Floor surfaces in industrial settings are more fragile than many realize. For production and facility managers, preserving floor conditions will always be challenging. Material handlingsystems can cause extensive and expensive damage that impacts facility operators and operations. That’s why choosinga moving system will make a major difference, not just for the facility but for the people involved.
When choosing a solution that cost-effectively moves heavy loads and still protects flooring, one solution naturally floats to the top of the list: air casters. These load movers consistently stand out because, unlike other material handling systems, they hover above the floor instead of resting on it. This practically eliminates any impact associated with other systems.
Damage to floors
It’s surprisingly easy to damage floors in industrial environments, including those specially selected or prepared for heavy usage. All it takes is the weight of heavy machinery moving over the surface. Forklifts and similar large-wheeled vehicles can exert pressure over 1,000 psi. Wheeled casters and other systems can concentrate the load even more, up to 2,000-5,000 psi at each point of contact, depending on the load size.
That force may be more than the floor surface can safely bear. Even concrete can crack and buckle under heavy loads. For example, a 6-inch concrete pad with compressive strength of 700 psi can only support slightly above 1,000 psi of pressure.More delicate surfaces that can only tolerate low floor loading, such as raised floorsin clean rooms, will undoubtedly fail under these conditions.
Add dust or other particulates (salt in winter or other abrasive substances) under heavy wheels, and the material handling system will slowly grind rough patches, gouges, and divots into the floor surface with every use.
Damage compounds quickly. Small cracks turn into dangerous gaps, and unsightly minor scratches become deep gouges. The result is a damaged floor that has become unsafe for personnel and machinery. It doesn’t take much. Consider normal cracks like joints between concrete slabs. Heavy material handling systems can exert “pull away pressure” on these areas of natural separation. When it does, the gaps inevitably expand. Floor “rocking” can then cause one slab to sink and the other to rise, creating unevenness that, under extreme conditions, can damage vehicles and lead to tripping and other safety hazards.

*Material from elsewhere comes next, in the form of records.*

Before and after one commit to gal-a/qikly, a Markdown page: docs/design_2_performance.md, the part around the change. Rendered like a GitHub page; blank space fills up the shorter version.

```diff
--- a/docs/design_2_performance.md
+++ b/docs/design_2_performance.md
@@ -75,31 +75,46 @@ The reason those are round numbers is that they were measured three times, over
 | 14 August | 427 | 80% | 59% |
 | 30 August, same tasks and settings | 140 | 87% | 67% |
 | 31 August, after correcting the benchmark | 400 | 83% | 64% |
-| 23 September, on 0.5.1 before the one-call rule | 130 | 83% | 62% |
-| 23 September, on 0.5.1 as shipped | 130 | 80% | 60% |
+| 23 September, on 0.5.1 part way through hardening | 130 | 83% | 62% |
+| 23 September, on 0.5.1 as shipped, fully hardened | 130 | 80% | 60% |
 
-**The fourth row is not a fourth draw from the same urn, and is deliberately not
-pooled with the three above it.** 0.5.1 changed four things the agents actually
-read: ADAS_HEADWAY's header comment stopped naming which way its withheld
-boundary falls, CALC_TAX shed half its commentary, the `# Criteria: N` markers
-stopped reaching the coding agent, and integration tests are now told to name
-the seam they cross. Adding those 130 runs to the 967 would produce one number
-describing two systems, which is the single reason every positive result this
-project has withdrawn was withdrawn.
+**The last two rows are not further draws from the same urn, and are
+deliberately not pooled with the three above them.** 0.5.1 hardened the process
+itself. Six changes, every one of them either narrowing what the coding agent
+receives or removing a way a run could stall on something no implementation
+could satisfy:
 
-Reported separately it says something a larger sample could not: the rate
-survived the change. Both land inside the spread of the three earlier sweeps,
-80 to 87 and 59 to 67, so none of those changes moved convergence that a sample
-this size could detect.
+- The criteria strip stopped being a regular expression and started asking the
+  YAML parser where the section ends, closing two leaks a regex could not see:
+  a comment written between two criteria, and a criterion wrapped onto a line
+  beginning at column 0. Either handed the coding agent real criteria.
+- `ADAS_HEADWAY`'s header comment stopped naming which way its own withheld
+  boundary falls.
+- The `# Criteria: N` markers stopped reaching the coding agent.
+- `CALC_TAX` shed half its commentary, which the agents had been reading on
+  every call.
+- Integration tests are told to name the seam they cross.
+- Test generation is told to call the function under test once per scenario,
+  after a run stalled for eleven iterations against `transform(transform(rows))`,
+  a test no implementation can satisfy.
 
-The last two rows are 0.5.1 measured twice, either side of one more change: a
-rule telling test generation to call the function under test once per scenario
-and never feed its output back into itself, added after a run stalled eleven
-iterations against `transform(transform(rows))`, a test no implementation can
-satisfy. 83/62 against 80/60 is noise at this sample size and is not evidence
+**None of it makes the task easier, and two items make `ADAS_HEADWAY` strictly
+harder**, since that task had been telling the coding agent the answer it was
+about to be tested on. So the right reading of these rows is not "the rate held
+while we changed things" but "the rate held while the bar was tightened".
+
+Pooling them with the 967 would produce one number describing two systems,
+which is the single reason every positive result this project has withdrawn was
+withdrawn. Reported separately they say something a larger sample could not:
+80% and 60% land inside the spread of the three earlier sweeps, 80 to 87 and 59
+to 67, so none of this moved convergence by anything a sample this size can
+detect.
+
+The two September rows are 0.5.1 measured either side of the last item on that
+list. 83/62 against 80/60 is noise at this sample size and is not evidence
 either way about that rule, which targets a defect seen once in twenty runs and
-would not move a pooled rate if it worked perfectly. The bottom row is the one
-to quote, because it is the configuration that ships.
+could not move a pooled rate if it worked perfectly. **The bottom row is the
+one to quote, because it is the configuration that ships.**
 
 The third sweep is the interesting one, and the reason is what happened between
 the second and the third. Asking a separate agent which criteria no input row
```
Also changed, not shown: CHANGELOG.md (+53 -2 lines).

The impact of floor damage on operations
Damaged floors put productivity and safety at risk. They can incur unacceptable costs beyond repairs or flooring replacement. For example, many forklifts have very low centers of gravity with only minimal under-clearance. Suppose the rocking results in a large enough protrusion of one slab over another. In that case, the vehicle may not have sufficient clearance for the undercarriage, causing damage to the floor and the forklift. In extreme cases, shock loads from running over the jutting slab will transfer to and through the wheels, damaging the vehicle’s interior components or, worse, its load. The damaged floor is likely to accelerate overall wear and tear on load handling vehicles and tires, requiring more frequent maintenance and replacement costs.